▶ Task objective: Sort through the listing below and keep each line with the word "class". Copy those.

▶ Extracted records:
-.-.-
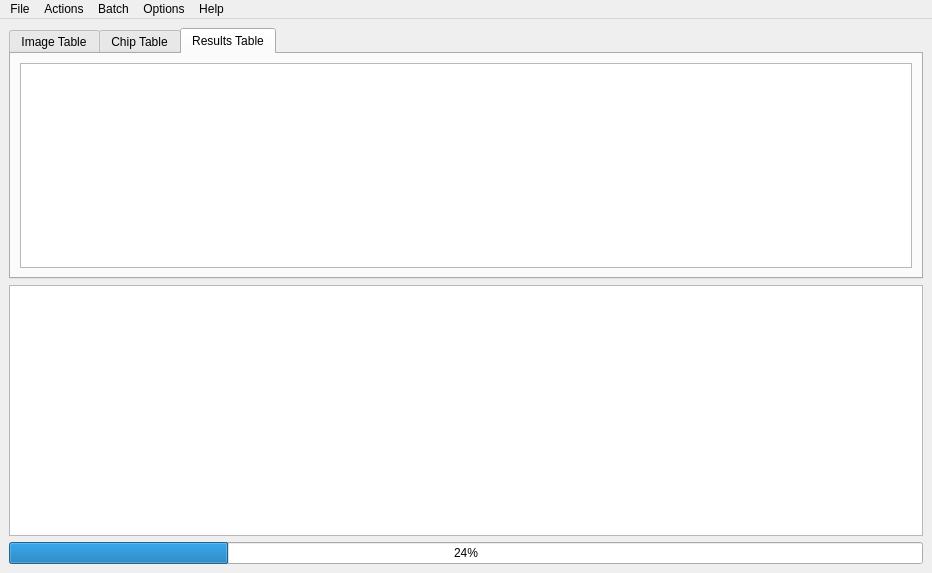
Before: the Qt Designer form _frontend/MainSkel.ui in Erotemic/hotspotter, drawn with Qt 5.
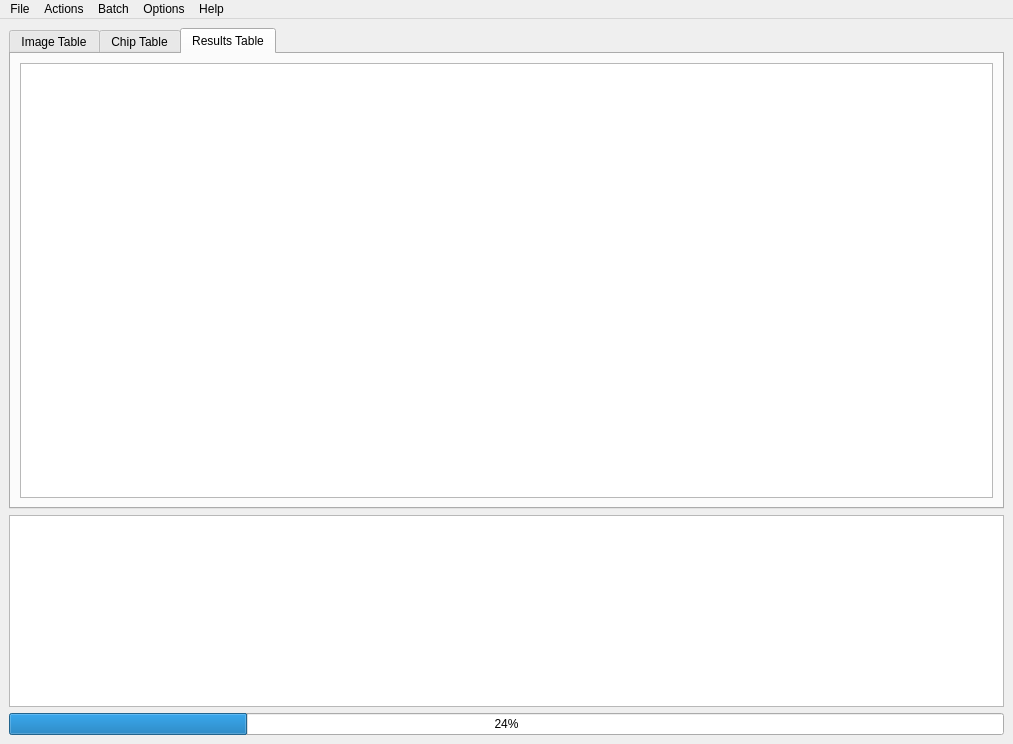
After: the same form once the commit is applied.

```diff
--- a/_frontend/MainSkel.ui
+++ b/_frontend/MainSkel.ui
@@ -6,8 +6,8 @@
    <rect>
     <x>0</x>
     <y>0</y>
-    <width>932</width>
-    <height>573</height>
+    <width>1013</width>
+    <height>744</height>
    </rect>
   </property>
   <property name="windowTitle">
@@ -18,22 +18,8 @@
     <item row="2" column="0">
      <layout class="QVBoxLayout" name="astat_vlayout">
       <item>
-       <layout class="QGridLayout" name="gridLayout">
-        <item row="2" column="0">
-         <widget class="QProgressBar" name="progressBar">
-          <property name="value">
-           <number>24</number>
-          </property>
-         </widget>
-        </item>
-        <item row="1" column="0">
-         <widget class="QTextEdit" name="outputEdit">
-          <property name="acceptRichText">
-           <bool>true</bool>
-          </property>
-         </widget>
-        </item>
-        <item row="0" column="0">
+       <layout class="QVBoxLayout" name="verticalLayout_8">
+        <item>
          <widget class="QTabWidget" name="tablesTabWidget">
           <property name="sizePolicy">
            <sizepolicy hsizetype="Expanding" vsizetype="Expanding">
@@ -106,6 +92,26 @@
           </widget>
          </widget>
         </item>
+        <item>
+         <widget class="QTextEdit" name="outputEdit">
+          <property name="sizePolicy">
+           <sizepolicy hsizetype="Minimum" vsizetype="Minimum">
+            <horstretch>0</horstretch>
+            <verstretch>0</verstretch>
+           </sizepolicy>
+          </property>
+          <property name="acceptRichText">
+           <bool>true</bool>
+          </property>
+         </widget>
+        </item>
+        <item>
+         <widget class="QProgressBar" name="progressBar">
+          <property name="value">
+           <number>24</number>
+          </property>
+         </widget>
+        </item>
        </layout>
       </item>
      </layout>
@@ -117,7 +123,7 @@
     <rect>
      <x>0</x>
      <y>0</y>
-     <width>932</width>
+     <width>1013</width>
      <height>21</height>
     </rect>
    </property>
```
-.-.-
▶ Answer box:
      <layout class="QVBoxLayout" name="astat_vlayout">
-       <layout class="QGridLayout" name="gridLayout">
-         <widget class="QProgressBar" name="progressBar">
-         <widget class="QTextEdit" name="outputEdit">
+       <layout class="QVBoxLayout" name="verticalLayout_8">
          <widget class="QTabWidget" name="tablesTabWidget">
+         <widget class="QTextEdit" name="outputEdit">
+         <widget class="QProgressBar" name="progressBar">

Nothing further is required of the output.